> **WHAT THE TASK ASKS**:
Where does the string "summer" appear? Copy every line of the entries below that holds it.

> **DATA FOR REVIEW**:

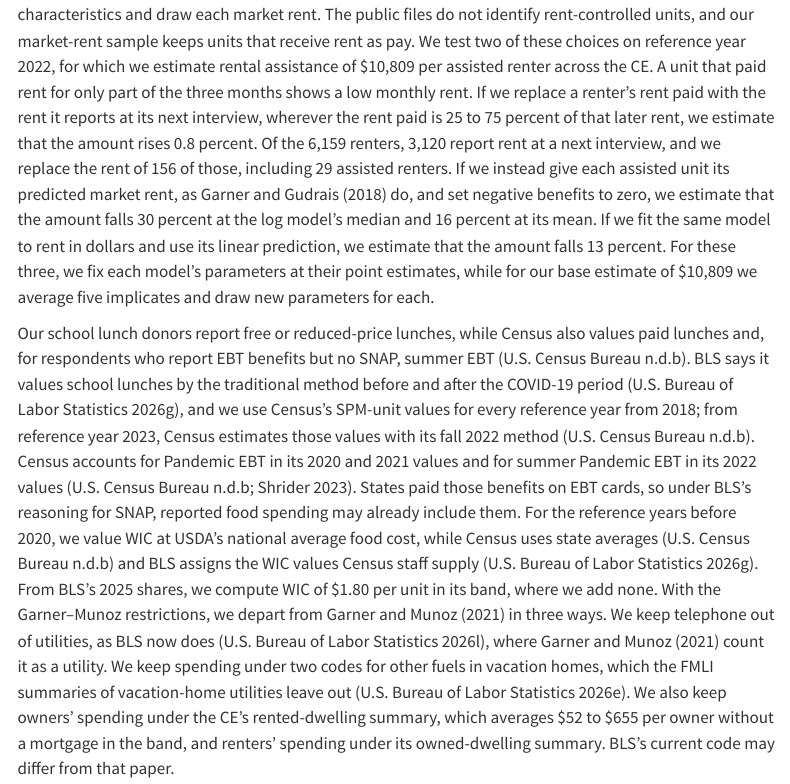
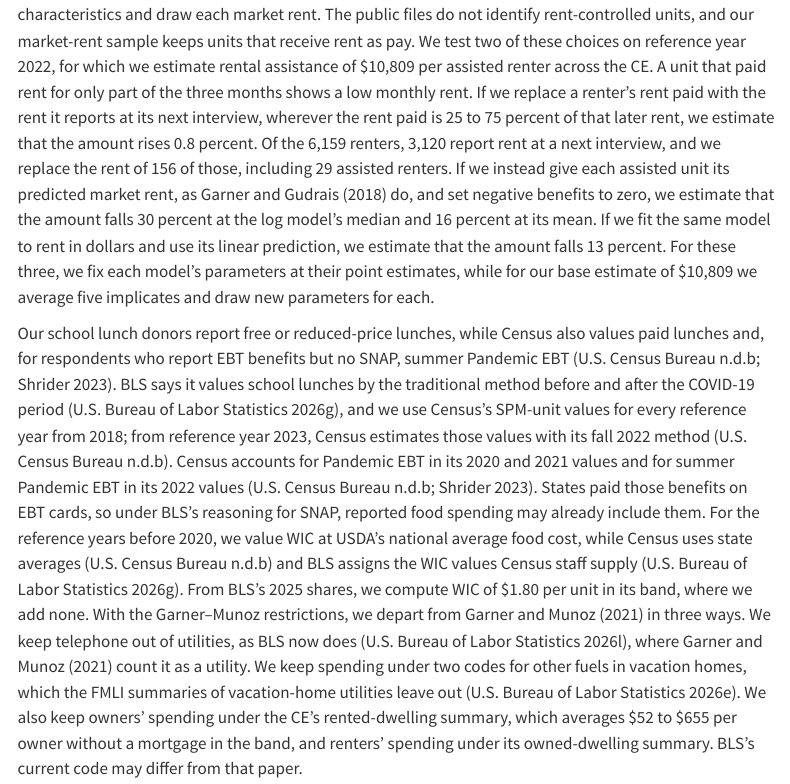
Before and after one commit to PolicyEngine/spm-threshold-paper, a Quarto document (paper/index.qmd): the page in a window 1100 px wide, from 12570 px down. Rendered offline with R 4.5, knitr and Pandoc in place of Quarto, with nearby package versions; menus at the side of the page are left out.

Commit message:
Use one name for the summer benefit in the school lunch paragraph
The paragraph called Census's 2022 summer benefit "summer EBT", as the
technical documentation does, and then "summer Pandemic EBT", as Shrider
(2023) does. The first mention now says summer Pandemic EBT and cites
both sources, so the paragraph uses one name. No figure or pin changes.

Co-Authored-By: Claude Opus 5.5 <noreply@anthropic.com>

```diff
--- a/paper/index.qmd
+++ b/paper/index.qmd
@@ -711,7 +711,7 @@
 
 Our school lunch donors report free or reduced-price lunches, while
 Census also values paid lunches and, for respondents who report EBT
-benefits but no SNAP, summer EBT [@spmtechnical]. BLS says it values school lunches by the
+benefits but no SNAP, summer Pandemic EBT [@spmtechnical; @shrider2023]. BLS says it values school lunches by the
 traditional method before and after the COVID-19 period [@blsspmhome],
 and we use Census's SPM-unit values for every reference year from 2018;
 from reference year 2023, Census estimates those values with its fall
```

> **OUTPUT BELOW**:
Use one name for the summer benefit in the school lunch paragraph
The paragraph called Census's 2022 summer benefit "summer EBT", as the
technical documentation does, and then "summer Pandemic EBT", as Shrider
(2023) does. The first mention now says summer Pandemic EBT and cites
-benefits but no SNAP, summer EBT [@spmtechnical]. BLS says it values school lunches by the
+benefits but no SNAP, summer Pandemic EBT [@spmtechnical; @shrider2023]. BLS says it values school lunches by the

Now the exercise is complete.